Work task: The output is a word-for-word repeat of the listing below, free of images.

▬▬▬

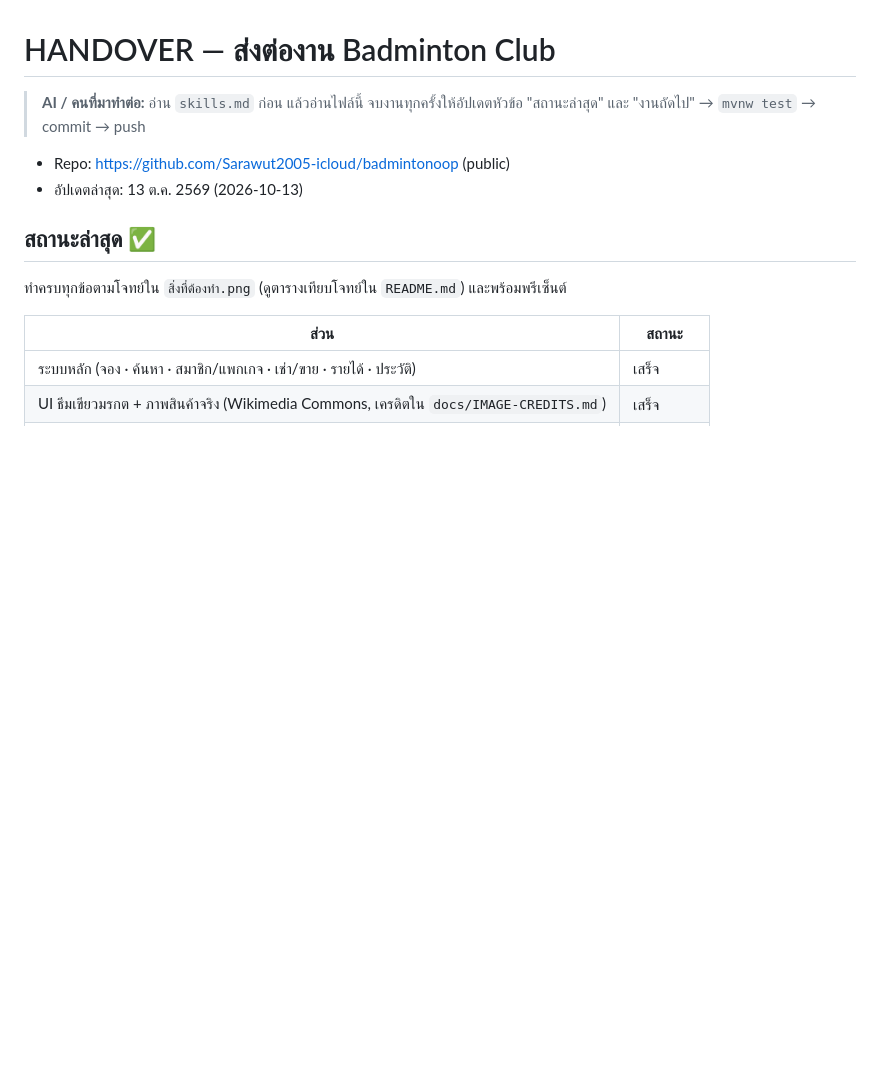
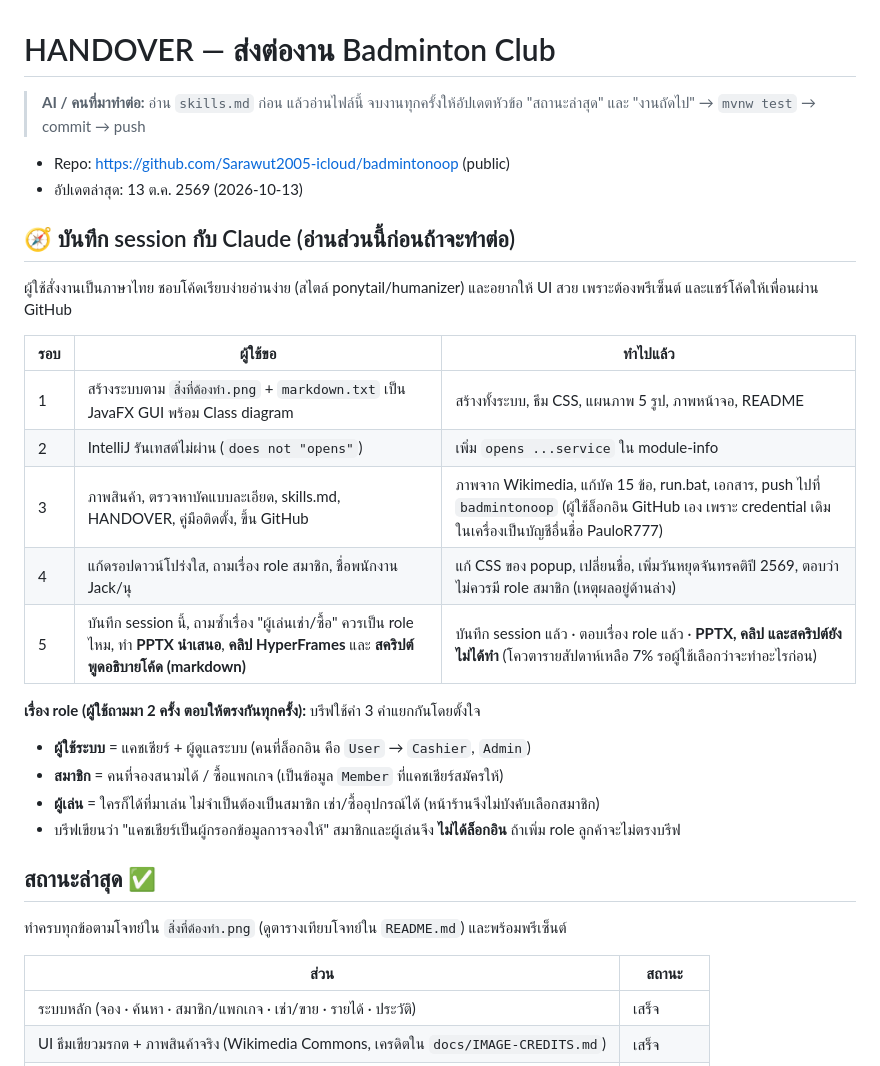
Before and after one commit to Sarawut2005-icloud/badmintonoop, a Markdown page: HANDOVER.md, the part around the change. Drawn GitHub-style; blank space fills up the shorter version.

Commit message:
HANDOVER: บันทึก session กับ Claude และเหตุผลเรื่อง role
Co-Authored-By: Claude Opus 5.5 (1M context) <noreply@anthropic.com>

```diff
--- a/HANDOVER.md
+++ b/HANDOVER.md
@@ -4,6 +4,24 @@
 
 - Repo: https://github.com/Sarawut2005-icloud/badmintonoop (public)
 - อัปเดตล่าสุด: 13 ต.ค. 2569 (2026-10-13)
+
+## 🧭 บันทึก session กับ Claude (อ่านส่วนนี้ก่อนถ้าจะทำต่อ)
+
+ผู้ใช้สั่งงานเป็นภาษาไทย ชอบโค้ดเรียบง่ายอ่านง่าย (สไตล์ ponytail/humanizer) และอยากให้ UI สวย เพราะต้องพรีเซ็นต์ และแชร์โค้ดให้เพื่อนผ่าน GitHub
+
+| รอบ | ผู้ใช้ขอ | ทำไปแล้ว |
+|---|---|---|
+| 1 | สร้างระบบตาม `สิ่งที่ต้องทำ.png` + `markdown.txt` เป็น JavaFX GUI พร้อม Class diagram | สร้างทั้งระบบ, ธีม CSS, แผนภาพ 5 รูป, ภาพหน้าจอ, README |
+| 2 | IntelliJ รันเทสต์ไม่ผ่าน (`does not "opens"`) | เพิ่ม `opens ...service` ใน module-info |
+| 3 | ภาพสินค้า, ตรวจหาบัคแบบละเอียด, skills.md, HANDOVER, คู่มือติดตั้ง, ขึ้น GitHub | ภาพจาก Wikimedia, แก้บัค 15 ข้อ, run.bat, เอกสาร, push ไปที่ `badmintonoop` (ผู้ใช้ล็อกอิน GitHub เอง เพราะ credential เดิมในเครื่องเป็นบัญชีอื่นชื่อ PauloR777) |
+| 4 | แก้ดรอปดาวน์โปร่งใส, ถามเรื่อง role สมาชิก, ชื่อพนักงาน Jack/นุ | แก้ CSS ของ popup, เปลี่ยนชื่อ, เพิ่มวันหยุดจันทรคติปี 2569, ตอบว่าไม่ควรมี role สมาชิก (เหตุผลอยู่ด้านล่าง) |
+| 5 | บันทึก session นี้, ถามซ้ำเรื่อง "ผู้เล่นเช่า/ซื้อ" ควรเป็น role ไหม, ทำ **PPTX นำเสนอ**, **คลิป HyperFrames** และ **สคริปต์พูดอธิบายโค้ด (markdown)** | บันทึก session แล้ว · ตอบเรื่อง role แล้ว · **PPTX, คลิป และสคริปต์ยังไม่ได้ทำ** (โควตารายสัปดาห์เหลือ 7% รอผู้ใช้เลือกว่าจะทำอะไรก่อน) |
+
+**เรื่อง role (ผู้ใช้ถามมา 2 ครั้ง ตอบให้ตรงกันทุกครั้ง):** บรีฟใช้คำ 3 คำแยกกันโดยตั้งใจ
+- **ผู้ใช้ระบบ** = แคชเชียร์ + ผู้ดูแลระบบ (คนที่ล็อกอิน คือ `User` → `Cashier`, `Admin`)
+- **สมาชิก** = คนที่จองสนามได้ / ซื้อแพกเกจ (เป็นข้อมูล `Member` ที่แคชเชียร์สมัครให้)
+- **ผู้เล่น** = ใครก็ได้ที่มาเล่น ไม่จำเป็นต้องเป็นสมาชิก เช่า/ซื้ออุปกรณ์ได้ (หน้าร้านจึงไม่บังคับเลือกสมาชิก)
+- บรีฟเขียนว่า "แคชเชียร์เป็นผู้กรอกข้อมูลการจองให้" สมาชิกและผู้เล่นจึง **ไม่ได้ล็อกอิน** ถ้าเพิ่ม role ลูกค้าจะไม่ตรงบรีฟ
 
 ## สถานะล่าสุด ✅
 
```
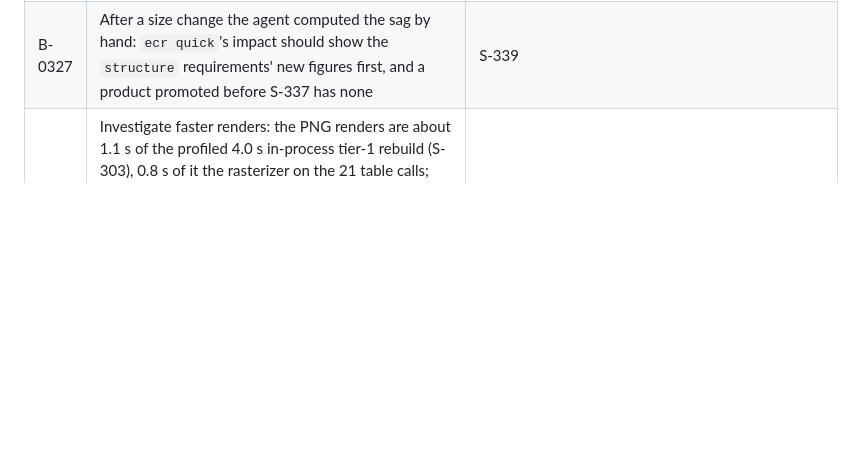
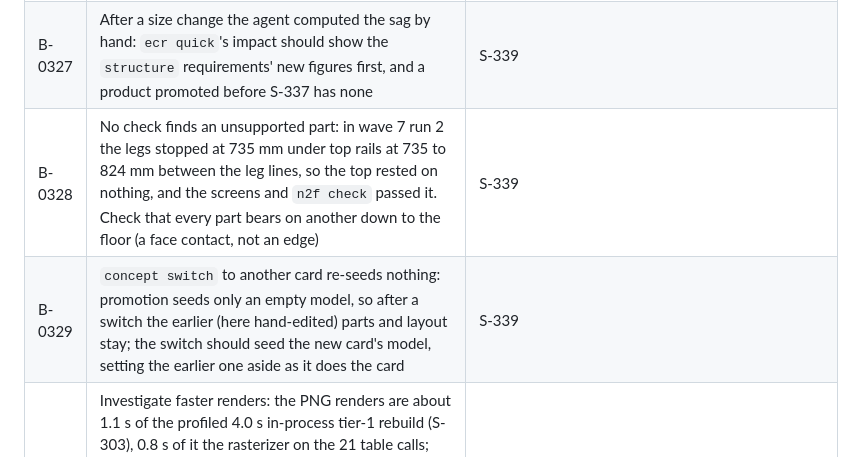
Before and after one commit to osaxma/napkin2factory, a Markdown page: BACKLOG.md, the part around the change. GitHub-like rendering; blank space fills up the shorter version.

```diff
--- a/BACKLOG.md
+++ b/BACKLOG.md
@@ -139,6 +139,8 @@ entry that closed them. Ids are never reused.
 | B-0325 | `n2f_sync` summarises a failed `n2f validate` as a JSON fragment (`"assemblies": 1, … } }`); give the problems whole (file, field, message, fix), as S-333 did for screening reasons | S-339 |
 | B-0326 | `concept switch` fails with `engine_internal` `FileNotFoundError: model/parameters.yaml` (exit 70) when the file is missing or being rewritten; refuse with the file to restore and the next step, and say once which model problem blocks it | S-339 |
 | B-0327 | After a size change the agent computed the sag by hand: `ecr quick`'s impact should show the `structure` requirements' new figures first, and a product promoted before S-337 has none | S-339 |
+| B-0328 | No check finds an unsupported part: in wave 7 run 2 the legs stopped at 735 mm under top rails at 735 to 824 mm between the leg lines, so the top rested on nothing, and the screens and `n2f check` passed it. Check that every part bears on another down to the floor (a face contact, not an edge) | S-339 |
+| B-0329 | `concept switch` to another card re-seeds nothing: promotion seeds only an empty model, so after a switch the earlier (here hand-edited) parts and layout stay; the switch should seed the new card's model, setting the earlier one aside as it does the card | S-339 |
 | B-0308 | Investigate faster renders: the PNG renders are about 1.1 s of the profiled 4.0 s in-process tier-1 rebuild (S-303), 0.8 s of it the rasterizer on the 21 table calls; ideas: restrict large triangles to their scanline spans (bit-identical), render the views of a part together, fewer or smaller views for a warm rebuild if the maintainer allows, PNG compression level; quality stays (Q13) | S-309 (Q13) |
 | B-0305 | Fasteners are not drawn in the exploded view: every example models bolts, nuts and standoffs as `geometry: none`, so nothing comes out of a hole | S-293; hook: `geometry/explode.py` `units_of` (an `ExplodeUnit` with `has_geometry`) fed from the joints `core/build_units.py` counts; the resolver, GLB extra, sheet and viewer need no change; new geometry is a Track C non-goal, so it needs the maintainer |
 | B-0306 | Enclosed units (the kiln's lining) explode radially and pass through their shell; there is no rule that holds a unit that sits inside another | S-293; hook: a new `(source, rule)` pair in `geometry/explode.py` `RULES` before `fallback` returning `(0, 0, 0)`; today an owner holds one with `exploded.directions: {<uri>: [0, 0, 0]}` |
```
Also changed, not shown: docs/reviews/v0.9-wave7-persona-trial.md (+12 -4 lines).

▬▬▬

Solution to the exercise:
Before and after one commit to Sarawut2005-icloud/badmintonoop, a Markdown page: HANDOVER.md, the part around the change. Drawn GitHub-style; blank space fills up the shorter version.

Commit message:
HANDOVER: บันทึก session กับ Claude และเหตุผลเรื่อง role
Co-Authored-By: Claude Opus 5.5 (1M context) <noreply@anthropic.com>

```diff
--- a/HANDOVER.md
+++ b/HANDOVER.md
@@ -4,6 +4,24 @@
 
 - Repo: https://github.com/Sarawut2005-icloud/badmintonoop (public)
 - อัปเดตล่าสุด: 13 ต.ค. 2569 (2026-10-13)
+
+## 🧭 บันทึก session กับ Claude (อ่านส่วนนี้ก่อนถ้าจะทำต่อ)
+
+ผู้ใช้สั่งงานเป็นภาษาไทย ชอบโค้ดเรียบง่ายอ่านง่าย (สไตล์ ponytail/humanizer) และอยากให้ UI สวย เพราะต้องพรีเซ็นต์ และแชร์โค้ดให้เพื่อนผ่าน GitHub
+
+| รอบ | ผู้ใช้ขอ | ทำไปแล้ว |
+|---|---|---|
+| 1 | สร้างระบบตาม `สิ่งที่ต้องทำ.png` + `markdown.txt` เป็น JavaFX GUI พร้อม Class diagram | สร้างทั้งระบบ, ธีม CSS, แผนภาพ 5 รูป, ภาพหน้าจอ, README |
+| 2 | IntelliJ รันเทสต์ไม่ผ่าน (`does not "opens"`) | เพิ่ม `opens ...service` ใน module-info |
+| 3 | ภาพสินค้า, ตรวจหาบัคแบบละเอียด, skills.md, HANDOVER, คู่มือติดตั้ง, ขึ้น GitHub | ภาพจาก Wikimedia, แก้บัค 15 ข้อ, run.bat, เอกสาร, push ไปที่ `badmintonoop` (ผู้ใช้ล็อกอิน GitHub เอง เพราะ credential เดิมในเครื่องเป็นบัญชีอื่นชื่อ PauloR777) |
+| 4 | แก้ดรอปดาวน์โปร่งใส, ถามเรื่อง role สมาชิก, ชื่อพนักงาน Jack/นุ | แก้ CSS ของ popup, เปลี่ยนชื่อ, เพิ่มวันหยุดจันทรคติปี 2569, ตอบว่าไม่ควรมี role สมาชิก (เหตุผลอยู่ด้านล่าง) |
+| 5 | บันทึก session นี้, ถามซ้ำเรื่อง "ผู้เล่นเช่า/ซื้อ" ควรเป็น role ไหม, ทำ **PPTX นำเสนอ**, **คลิป HyperFrames** และ **สคริปต์พูดอธิบายโค้ด (markdown)** | บันทึก session แล้ว · ตอบเรื่อง role แล้ว · **PPTX, คลิป และสคริปต์ยังไม่ได้ทำ** (โควตารายสัปดาห์เหลือ 7% รอผู้ใช้เลือกว่าจะทำอะไรก่อน) |
+
+**เรื่อง role (ผู้ใช้ถามมา 2 ครั้ง ตอบให้ตรงกันทุกครั้ง):** บรีฟใช้คำ 3 คำแยกกันโดยตั้งใจ
+- **ผู้ใช้ระบบ** = แคชเชียร์ + ผู้ดูแลระบบ (คนที่ล็อกอิน คือ `User` → `Cashier`, `Admin`)
+- **สมาชิก** = คนที่จองสนามได้ / ซื้อแพกเกจ (เป็นข้อมูล `Member` ที่แคชเชียร์สมัครให้)
+- **ผู้เล่น** = ใครก็ได้ที่มาเล่น ไม่จำเป็นต้องเป็นสมาชิก เช่า/ซื้ออุปกรณ์ได้ (หน้าร้านจึงไม่บังคับเลือกสมาชิก)
+- บรีฟเขียนว่า "แคชเชียร์เป็นผู้กรอกข้อมูลการจองให้" สมาชิกและผู้เล่นจึง **ไม่ได้ล็อกอิน** ถ้าเพิ่ม role ลูกค้าจะไม่ตรงบรีฟ
 
 ## สถานะล่าสุด ✅
 
```
Before and after one commit to osaxma/napkin2factory, a Markdown page: BACKLOG.md, the part around the change. GitHub-like rendering; blank space fills up the shorter version.

```diff
--- a/BACKLOG.md
+++ b/BACKLOG.md
@@ -139,6 +139,8 @@ entry that closed them. Ids are never reused.
 | B-0325 | `n2f_sync` summarises a failed `n2f validate` as a JSON fragment (`"assemblies": 1, … } }`); give the problems whole (file, field, message, fix), as S-333 did for screening reasons | S-339 |
 | B-0326 | `concept switch` fails with `engine_internal` `FileNotFoundError: model/parameters.yaml` (exit 70) when the file is missing or being rewritten; refuse with the file to restore and the next step, and say once which model problem blocks it | S-339 |
 | B-0327 | After a size change the agent computed the sag by hand: `ecr quick`'s impact should show the `structure` requirements' new figures first, and a product promoted before S-337 has none | S-339 |
+| B-0328 | No check finds an unsupported part: in wave 7 run 2 the legs stopped at 735 mm under top rails at 735 to 824 mm between the leg lines, so the top rested on nothing, and the screens and `n2f check` passed it. Check that every part bears on another down to the floor (a face contact, not an edge) | S-339 |
+| B-0329 | `concept switch` to another card re-seeds nothing: promotion seeds only an empty model, so after a switch the earlier (here hand-edited) parts and layout stay; the switch should seed the new card's model, setting the earlier one aside as it does the card | S-339 |
 | B-0308 | Investigate faster renders: the PNG renders are about 1.1 s of the profiled 4.0 s in-process tier-1 rebuild (S-303), 0.8 s of it the rasterizer on the 21 table calls; ideas: restrict large triangles to their scanline spans (bit-identical), render the views of a part together, fewer or smaller views for a warm rebuild if the maintainer allows, PNG compression level; quality stays (Q13) | S-309 (Q13) |
 | B-0305 | Fasteners are not drawn in the exploded view: every example models bolts, nuts and standoffs as `geometry: none`, so nothing comes out of a hole | S-293; hook: `geometry/explode.py` `units_of` (an `ExplodeUnit` with `has_geometry`) fed from the joints `core/build_units.py` counts; the resolver, GLB extra, sheet and viewer need no change; new geometry is a Track C non-goal, so it needs the maintainer |
 | B-0306 | Enclosed units (the kiln's lining) explode radially and pass through their shell; there is no rule that holds a unit that sits inside another | S-293; hook: a new `(source, rule)` pair in `geometry/explode.py` `RULES` before `fallback` returning `(0, 0, 0)`; today an owner holds one with `exploded.directions: {<uri>: [0, 0, 0]}` |
```
Also changed, not shown: docs/reviews/v0.9-wave7-persona-trial.md (+12 -4 lines).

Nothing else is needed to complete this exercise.